A buffer overflow exists in sudo versions 1.5.7 to 1.6.5p2 (inclusive). The problem affects expansion of the “%h” and “%u” escape sequences in the prompt. Due to a bug it is possible to craft a prompt such that more bytes are written than have been allocated. Exploiting heap corruption bugs like this requires fairly in-depth knowledge of a system’s malloc internals. The bug has been exploited on Linux and can allow an attacker to gain root privileges. No known exploits exist for other operating systems but this should not be considered a Linux-only problem.
1.5.7 - 1.6.5p2 (inclusive)
Sudo expands “%h” and “%u” to the hostname and username respectively. This is done in two steps. In the first step sudo calculates the amount of memory required to hold the expanded string. In the second step it does the actual string copying and escape sequence expansion. The bug occurs because a variable used to store the last character seen was not re-initialized before the second loop. Consequently, if the last character in the prompt is a ‘%’ and the first character is a ‘h’ or ‘u’, sudo will mistakenly expand the ‘h’ or ‘u’, thinking the last character processed was a ‘%’. This causes the computed length to be too small and the malloced buffer will overflow.

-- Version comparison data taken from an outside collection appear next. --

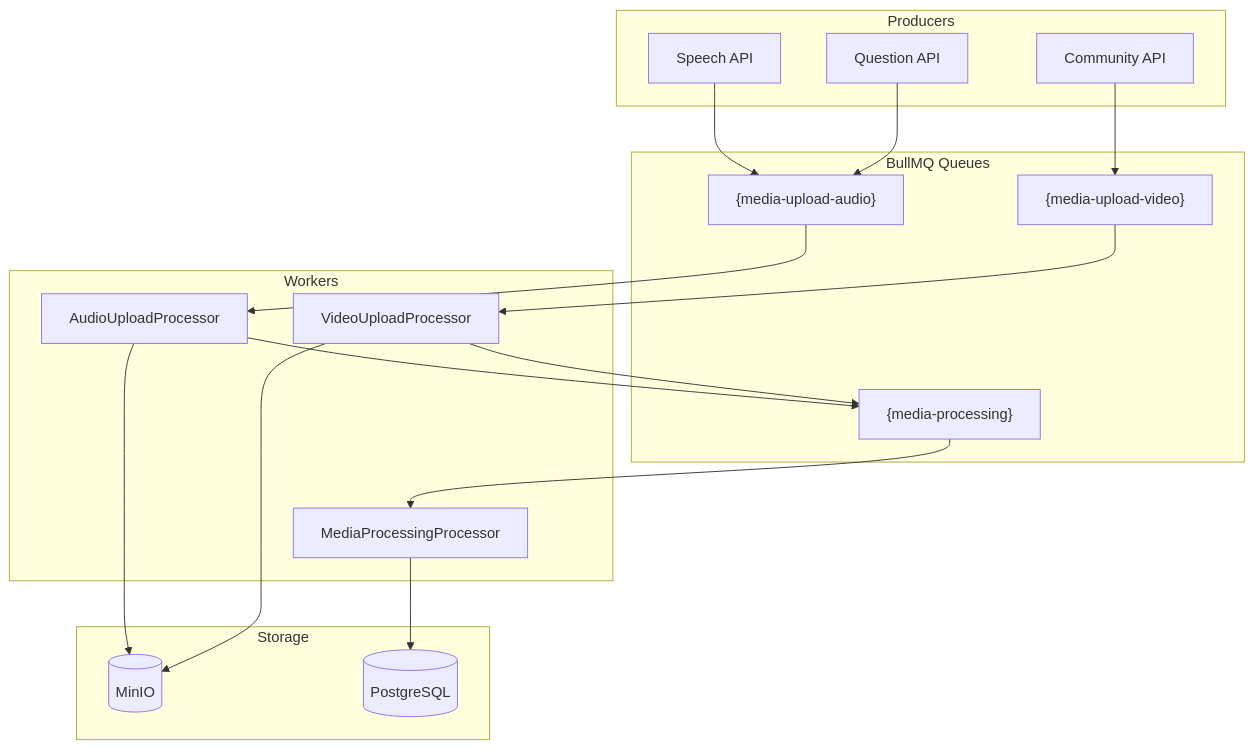
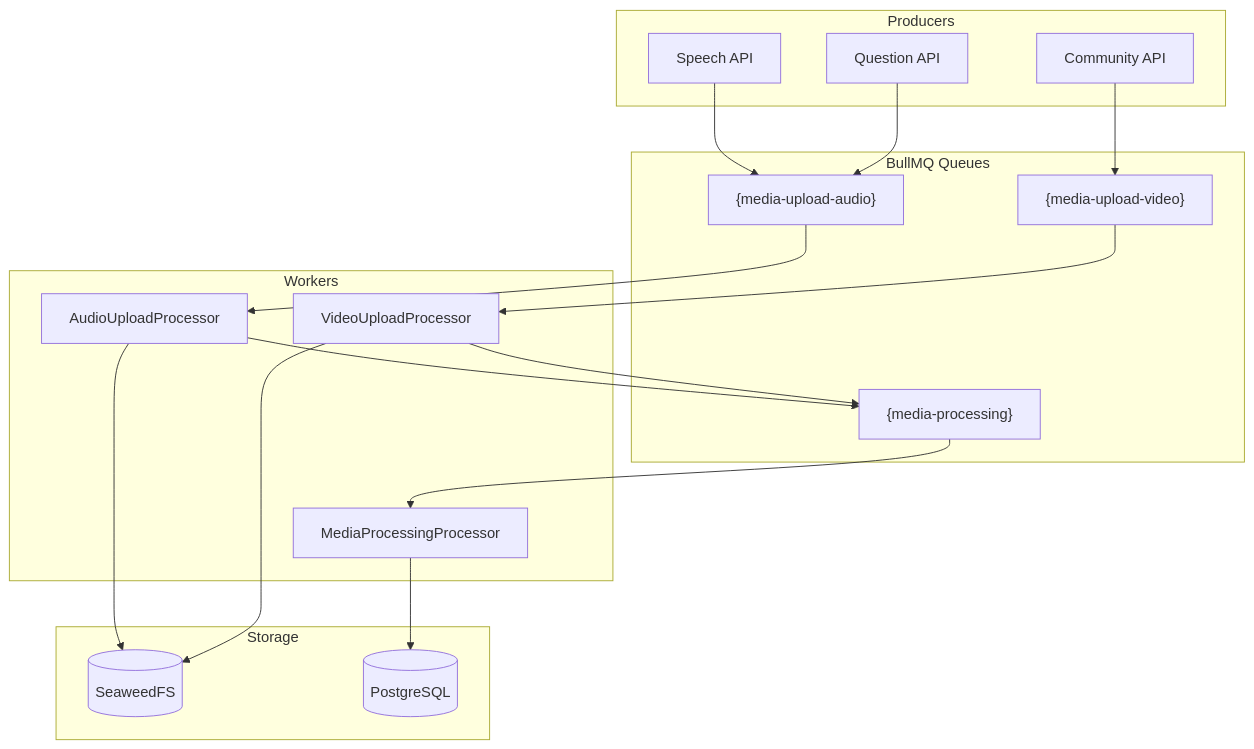
The fourth of 5 diagrams in Architecture.md (ai4lril/ai4lril.github.io), drawn with Mermaid before and after one commit. The commit also changed other lines of this file and 28 other files, not shown here.

````diff
--- a/Architecture.md
+++ b/Architecture.md
@@ -295,37 +295,37 @@
 ```mermaid
 flowchart TB
     subgraph Producers["Producers"]
         SpeechAPI[Speech API]
         QuestionAPI[Question API]
         CommunityAPI[Community API]
     end
 
     subgraph Queues["BullMQ Queues"]
         Q1["{media-upload-audio}"]
         Q2["{media-upload-video}"]
         Q3["{media-processing}"]
     end
 
     subgraph Workers["Workers"]
         W1[AudioUploadProcessor]
         W2[VideoUploadProcessor]
         W3[MediaProcessingProcessor]
     end
 
     subgraph Storage["Storage"]
-        MinIO[(MinIO)]
+        SeaweedFS[(SeaweedFS)]
         PG[(PostgreSQL)]
     end
 
     SpeechAPI --> Q1
     QuestionAPI --> Q1
     CommunityAPI --> Q2
     Q1 --> W1
     Q2 --> W2
     W1 --> Q3
     W2 --> Q3
     Q3 --> W3
-    W1 --> MinIO
-    W2 --> MinIO
+    W1 --> SeaweedFS
+    W2 --> SeaweedFS
     W3 --> PG
 ```
````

This problem was brought to my attention by Global InterSec LLC.
For more information, see their advisory: http://www.globalintersec.com/adv/sudo-2002041701.txt